On Tuesday, 27 June, representatives of the European Parliament, the Council and the Commission met for their second trilogue meeting to discuss diverging positions on the reform of the EU Emissions Trading Scheme (ETS). There has been little progress as discussions mainly focused on addressing outcomes of technical working group meetings and more controversial topics are most likely tackled at the next trilogue around 10 July.
The meeting can be considered the first actual three-party session under the new rapporteur Julie Girling (ECR). Past trilogues were repeatedly cancelled or postponed as they interfered with the former rapporteur’s UK election campaigning leading to a lack of progress on negotiations since February.
In yesterday’s meeting no deal was struck. Both sides merely presented their positions, including items not reflected in the general approach of the Council such as aviation and shipping coverage. The most contentious issues are grouped in the so-called “triangle” of issues:
1. Ambition and a well-functioning ETS
The most ambitious proposal comes from the Council and concerns the cancellation of allowances under the Market Stability Reserve (MSR), a sort of bank which will absorb allowances from the glut. The ministers have put forward a mechanism to permanently delete a certain amount of allowances stored in this reserve each year. The Parliament on the other hand has proposed an ad-hoc retirement of 800 million allowances. Both institutions agree on doubling the intake rate of the MSR for its first years of operation.
The Parliament has proposed to allow member states to unilaterally cancel allowances. This amendment ensures that more ambitious countries can implement additional measures without further inflating the ETS allowance surplus. Policy makers must not use a weak ETS to justify inaction on other climate policies. They should rather make sure that national and EU-level climate policy jointly deliver on the Paris Agreement objectives.
2. Effective protection against the risk of carbon leakage
The Parliament holds a regrettable position on free allocation. MEPs have adopted a potential lowering of the share of auctioned allowances by up to 5% and an extension of free allocation to emitters of waste gases, which would mostly benefit European steel industry.

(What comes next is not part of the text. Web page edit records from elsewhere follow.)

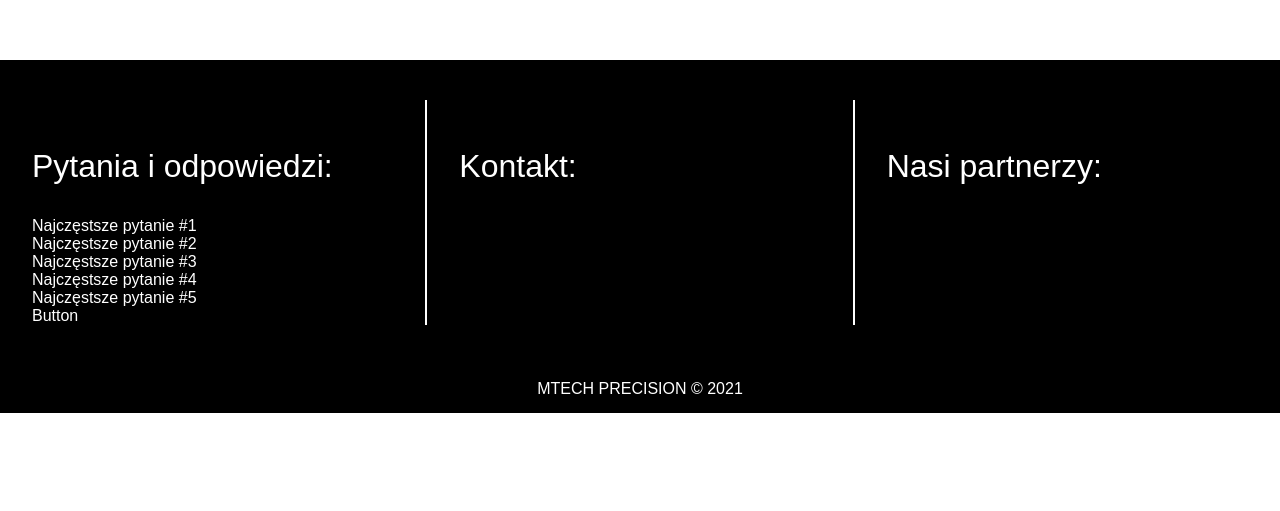
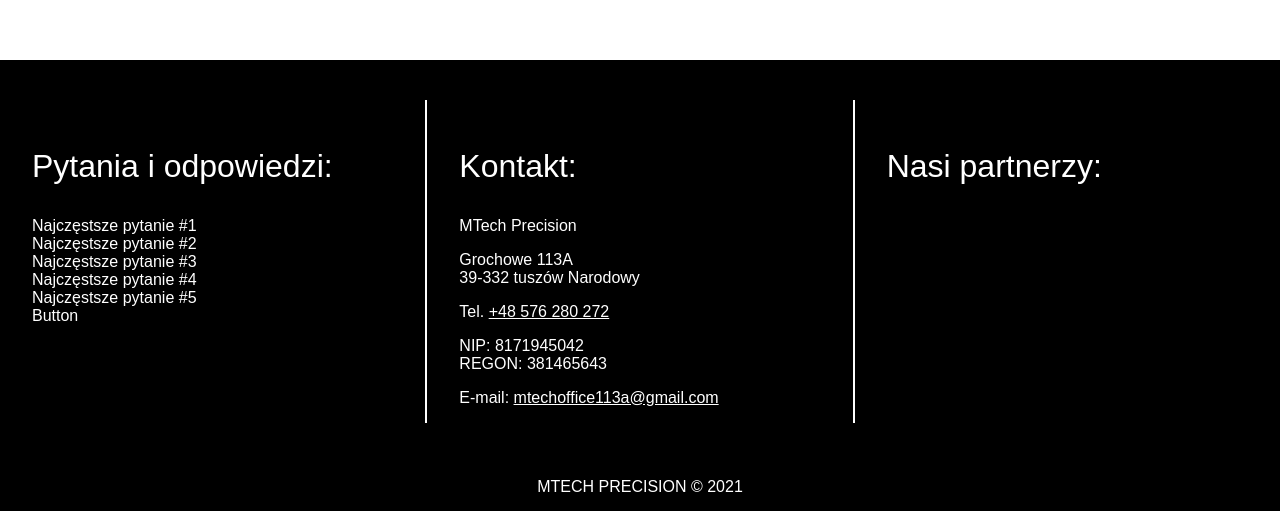
Before and after one commit to arturbartkowicz/Mtech, a Next.js app: page / in a window 1280 px wide. Shown: the part 4152-4663 px from the top of the page. Before the commit the page ends 4565 px from the top, so only its background shows below. Built offline with nearby package versions, Linux system fonts and the light colour scheme.

Commit message:
added okntakt informations

```diff
--- a/components/Contact.js
+++ b/components/Contact.js
@@ -12,6 +12,23 @@
       </div>
       <div className="contact__box contact__box--2">
         <h3 className="contact__header">Kontakt:</h3>
+        <p className="contact__text">MTech Precision</p>
+        <p className="contact__text">
+          Grochowe 113A
+          <br />
+          39-332 tuszów Narodowy
+        </p>
+        <p className="contact__text">
+          Tel. <u>+48 576 280 272</u>
+        </p>
+        <p className="contact__text">
+          NIP: 8171945042
+          <br />
+          REGON: 381465643
+        </p>
+        <p className="contact__text">
+          E-mail: <u>mtechoffice113a@gmail.com</u>
+        </p>
       </div>
       <div className="contact__box contact__box--3">
         <h3 className="contact__header">Nasi partnerzy:</h3>
--- a/styles/components/contact.css
+++ b/styles/components/contact.css
@@ -37,6 +37,11 @@
   color: white;
 }
 
+.contact__text {
+  color: white;
+  margin-bottom: 1rem;
+}
+
 @media (max-width: 800px) {
   .contact {
     display: flex;
```
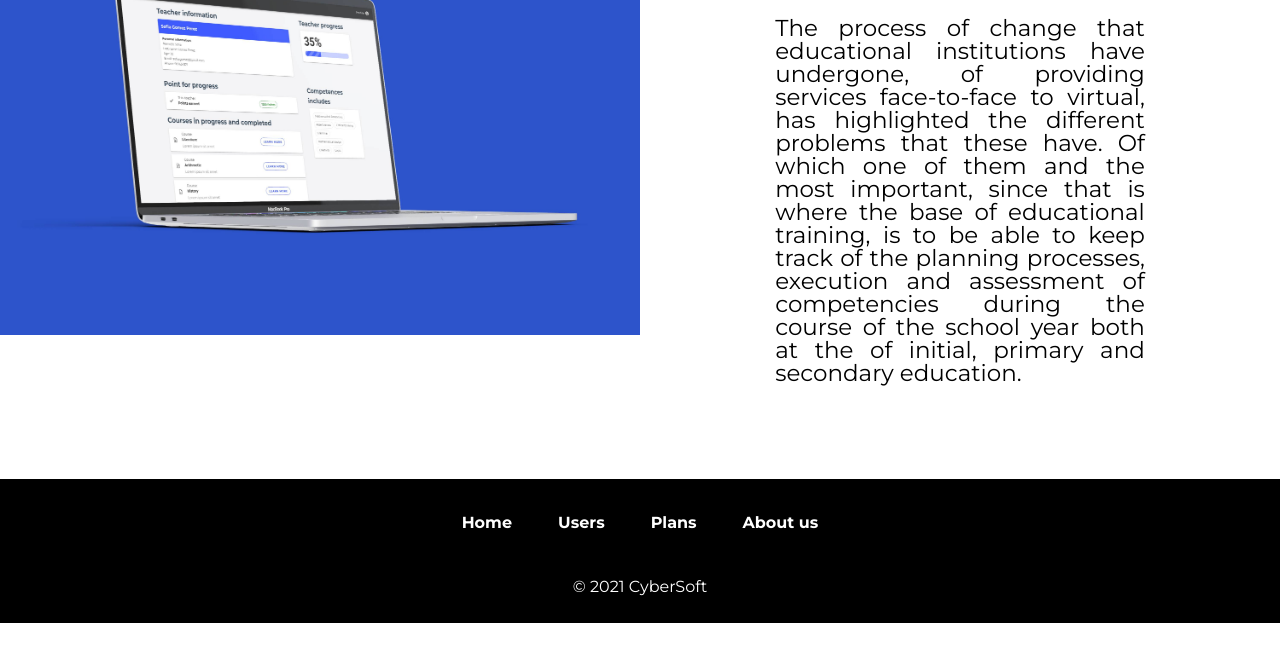
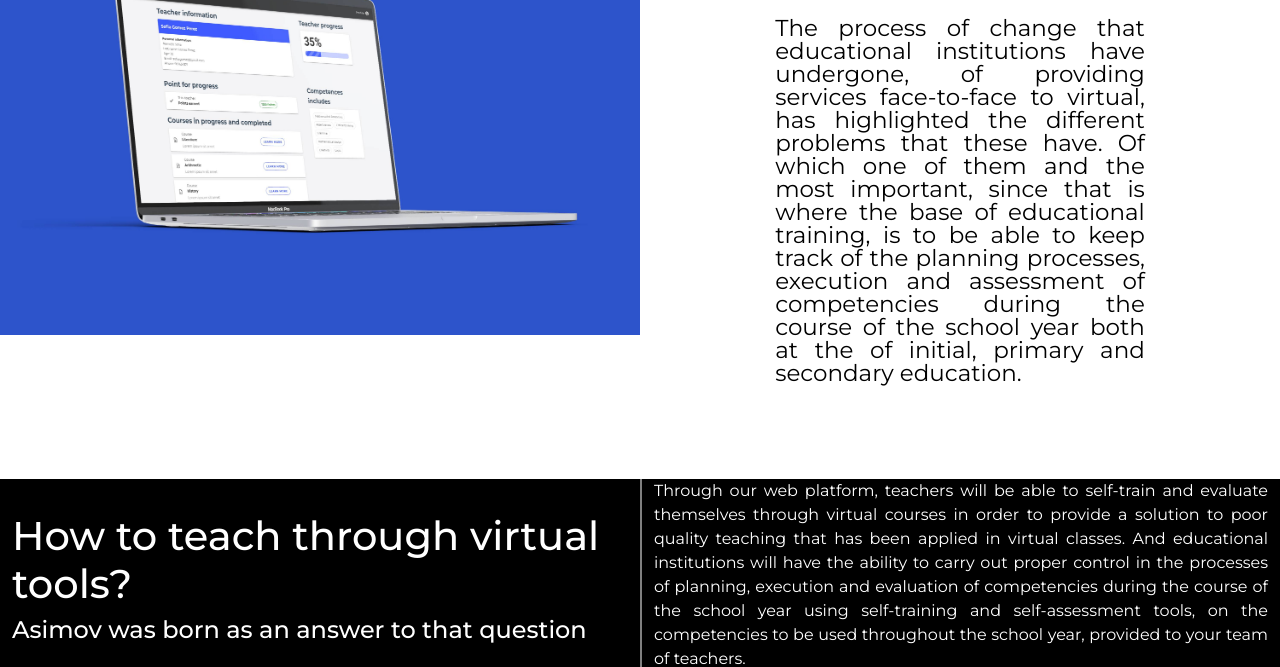
Before and after one commit to oscar14pm/landing-page-asimov, a plain HTML site: page index.html in a window 1280 px wide. Shown: the part 289-956 px from the top of the page. Before the commit the page ends 912 px from the top, so only its background shows below. Drawn offline with nearby package versions, Linux system fonts and the light colour scheme.

Commit message:
index.html

```diff
--- a/index.html
+++ b/index.html
@@ -81,6 +81,33 @@
                     </figure>
                 </div>
             </div>
+            <!-- Section 2 -->
+            <div class="row">
+                <div class="col-md-6 right" style="background-color: black;">
+                    <figure class="tf_two">
+                        <h1 style="color: white; text-align: left">
+                            How to teach through virtual tools?
+                        </h1>
+                        <h4 style="color: white; text-align: left">
+                            Asimov was born as an answer to that question
+                        </h4>
+                    </figure>
+                </div>
+                <div class="col-md-6 right" style="background-color: black; border-left: 2px solid gray;" >
+                    <figure class="tf_two">
+                        <p style="color: white; text-align: justify">
+                            Through our web platform, teachers will be able to self-train and evaluate
+                            themselves through virtual courses in order to provide a solution to poor quality
+                            teaching that has been applied in virtual classes. And educational institutions will
+                            have the ability to carry out proper control in the processes of planning, execution
+                            and evaluation of competencies during the course of the school year using self-training
+                            and self-assessment tools, on the competencies to be used throughout the school year,
+                            provided to your team of teachers.
+                        </p>
+                    </figure>
+                </div>
+            </div>
+
         </div>
     </body>
 
```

3. Funds/low carbon support mechanisms
The Parliament is supporting emission performance standards (EPS) to prevent any ETS funding from going into coal infrastructure. This criterion applies both to transitional allocation of free allowances to electricity providers in low-income countries (Art. 10c) as well as to beneficiaries of the Modernisation Fund. At the same time, the institutions have to agree on provisions related to the governance of the Modernisation Fund and whether the European Investment Bank (EIB) takes a central role in its supervision.
In addition, the Parliament has suggested to establish a Just Transition Fund to finance social support schemes for regions transitioning from coal to low-carbon infrastructure.
By Klaus Röhrig